What is required -
Set each entry down verbatim, omitting images.

····················

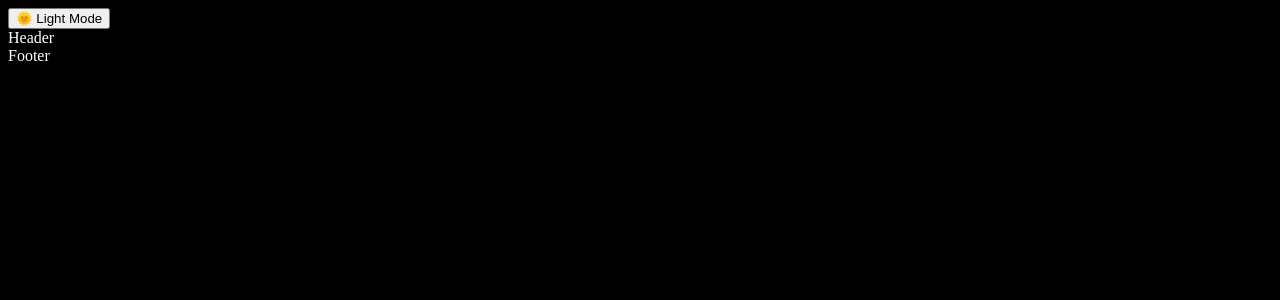
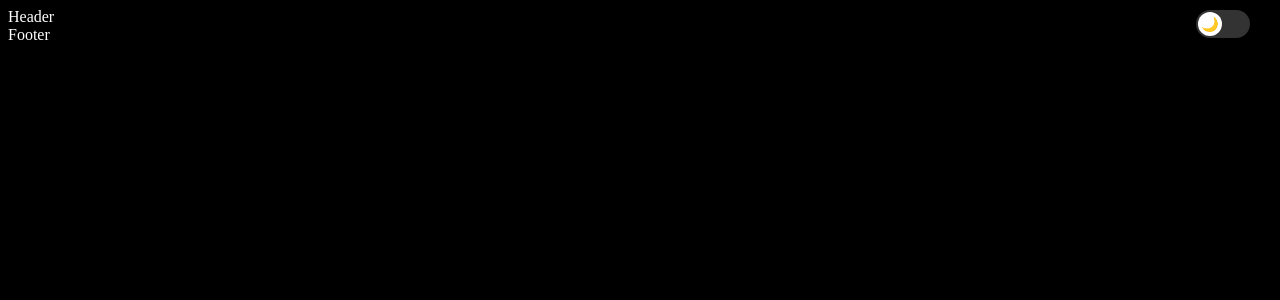
Before and after one commit to AgyapalSingh/next-portfolio, a Next.js app: page / in a window 1280 px wide. Shown: the top 300 px of the page. Built offline with nearby package versions, Linux system fonts and the light colour scheme.

Commit message:
Toggle Switch Button updated

```diff
--- a/app/components/ThemeToggle.jsx
+++ b/app/components/ThemeToggle.jsx
@@ -1,8 +1,10 @@
 "use client";
-import { useEffect, useState } from "react";
+import { useEffect, useState, useRef } from "react";
+import { gsap } from "gsap";
 
 export default function ThemeToggle() {
   const [theme, setTheme] = useState("dark");
+  const toggleRef = useRef(null);
 
   useEffect(() => {
     const savedTheme = localStorage.getItem("theme") || "dark";
@@ -21,11 +23,21 @@ export default function ThemeToggle() {
       newTheme === "light"
     );
     localStorage.setItem("theme", newTheme);
+
+    gsap.to(toggleRef.current, {
+      x: newTheme === "light" ? 26 : 0,
+      duration: 0.3,
+      ease: "power2.inOut",
+    });
   };
 
   return (
-    <button onClick={toggleTheme} className="theme-toggle">
-      {theme === "dark" ? "🌞 Light Mode" : "🌙 Dark Mode"}
-    </button>
+    <div className="toggle-container" onClick={toggleTheme}>
+      <div className="toggle-track">
+        <div ref={toggleRef} className="toggle-button">
+          {theme === "dark" ? "🌙" : "☀️"}
+        </div>
+      </div>
+    </div>
   );
 }
--- a/app/globals.css
+++ b/app/globals.css
@@ -20,3 +20,47 @@ a:hover,
 button:hover {
   color: var(--hover-color);
 }
+
+
+
+/* Theme Toggle Switch */
+.toggle-container {
+  display: flex;
+  align-items: center;
+  cursor: pointer;
+  position: fixed;
+  top: 10px;
+  right: 30px;
+}
+
+.toggle-track {
+  width: 50px;
+  height: 24px;
+  background: #333;
+  border-radius: 15px;
+  position: relative;
+  padding: 2px;
+  transition: background 0.3s;
+  align-items: center;
+}
+
+.light-theme .toggle-track {
+  background: #cfcfcf;
+}
+
+.toggle-button {
+  width: 24px;
+  height: 24px;
+  background: white;
+  border-radius: 50%;
+  position: absolute;
+  top: 2px;
+  left: 2px;
+  display: flex;
+  align-items: center;
+  justify-content: center;
+  text-align: center;
+  font-size: 14px;
+  transition: transform 0.3s;
+  color: #000000;
+}
```
Also changed, not shown: package.json (+5 -4 lines), 1 other file (tests, documents, lock files or other folders).
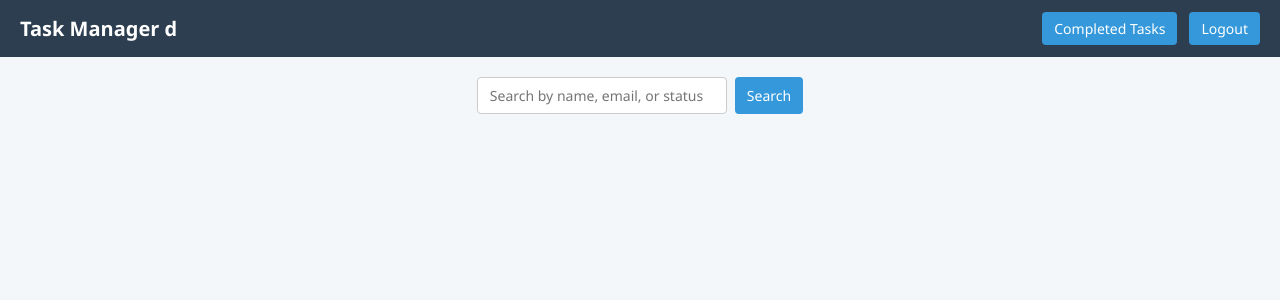
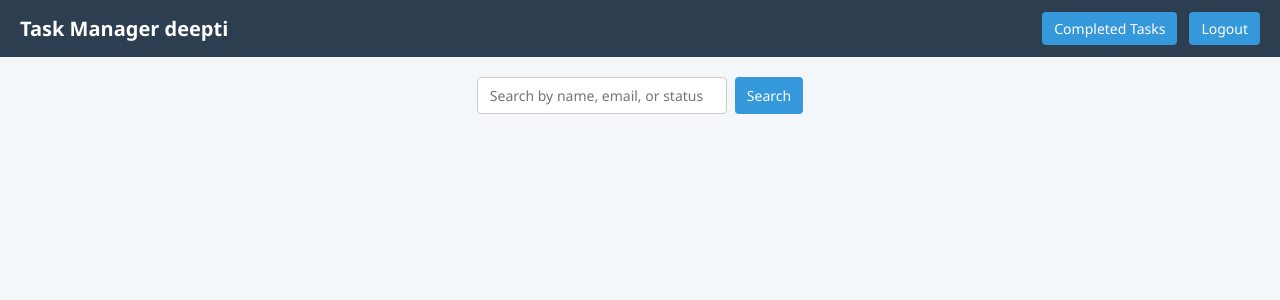
Before and after one commit to Deepti-web/render, a Flask app: template templates/Uncomplete_tasks.html in a window 1280 px wide. Shown: the top 300 px of the page. Run offline with Flask 3, Linux system fonts and the light colour scheme; the template is opened without the code that fills it, so the values that code supplies are empty.

Commit message:
hii every one

```diff
--- a/templates/Uncomplete_tasks.html
+++ b/templates/Uncomplete_tasks.html
@@ -162,7 +162,7 @@
 
     <!-- Navbar -->
     <nav>
-        <h1>Task Manager d</h1>
+        <h1>Task Manager deepti</h1>
         <div class="nav-links">
             <a href="{{ url_for('completed_tasks') }}">Completed Tasks</a>
             <a href="{{ url_for('logout') }}">Logout</a>
```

····················

Solved exercise -
Before and after one commit to AgyapalSingh/next-portfolio, a Next.js app: page / in a window 1280 px wide. Shown: the top 300 px of the page. Built offline with nearby package versions, Linux system fonts and the light colour scheme.

Commit message:
Toggle Switch Button updated

```diff
--- a/app/components/ThemeToggle.jsx
+++ b/app/components/ThemeToggle.jsx
@@ -1,8 +1,10 @@
 "use client";
-import { useEffect, useState } from "react";
+import { useEffect, useState, useRef } from "react";
+import { gsap } from "gsap";
 
 export default function ThemeToggle() {
   const [theme, setTheme] = useState("dark");
+  const toggleRef = useRef(null);
 
   useEffect(() => {
     const savedTheme = localStorage.getItem("theme") || "dark";
@@ -21,11 +23,21 @@ export default function ThemeToggle() {
       newTheme === "light"
     );
     localStorage.setItem("theme", newTheme);
+
+    gsap.to(toggleRef.current, {
+      x: newTheme === "light" ? 26 : 0,
+      duration: 0.3,
+      ease: "power2.inOut",
+    });
   };
 
   return (
-    <button onClick={toggleTheme} className="theme-toggle">
-      {theme === "dark" ? "🌞 Light Mode" : "🌙 Dark Mode"}
-    </button>
+    <div className="toggle-container" onClick={toggleTheme}>
+      <div className="toggle-track">
+        <div ref={toggleRef} className="toggle-button">
+          {theme === "dark" ? "🌙" : "☀️"}
+        </div>
+      </div>
+    </div>
   );
 }
--- a/app/globals.css
+++ b/app/globals.css
@@ -20,3 +20,47 @@ a:hover,
 button:hover {
   color: var(--hover-color);
 }
+
+
+
+/* Theme Toggle Switch */
+.toggle-container {
+  display: flex;
+  align-items: center;
+  cursor: pointer;
+  position: fixed;
+  top: 10px;
+  right: 30px;
+}
+
+.toggle-track {
+  width: 50px;
+  height: 24px;
+  background: #333;
+  border-radius: 15px;
+  position: relative;
+  padding: 2px;
+  transition: background 0.3s;
+  align-items: center;
+}
+
+.light-theme .toggle-track {
+  background: #cfcfcf;
+}
+
+.toggle-button {
+  width: 24px;
+  height: 24px;
+  background: white;
+  border-radius: 50%;
+  position: absolute;
+  top: 2px;
+  left: 2px;
+  display: flex;
+  align-items: center;
+  justify-content: center;
+  text-align: center;
+  font-size: 14px;
+  transition: transform 0.3s;
+  color: #000000;
+}
```
Also changed, not shown: package.json (+5 -4 lines), 1 other file (tests, documents, lock files or other folders).
Before and after one commit to Deepti-web/render, a Flask app: template templates/Uncomplete_tasks.html in a window 1280 px wide. Shown: the top 300 px of the page. Run offline with Flask 3, Linux system fonts and the light colour scheme; the template is opened without the code that fills it, so the values that code supplies are empty.

Commit message:
hii every one

```diff
--- a/templates/Uncomplete_tasks.html
+++ b/templates/Uncomplete_tasks.html
@@ -162,7 +162,7 @@
 
     <!-- Navbar -->
     <nav>
-        <h1>Task Manager d</h1>
+        <h1>Task Manager deepti</h1>
         <div class="nav-links">
             <a href="{{ url_for('completed_tasks') }}">Completed Tasks</a>
             <a href="{{ url_for('logout') }}">Logout</a>
```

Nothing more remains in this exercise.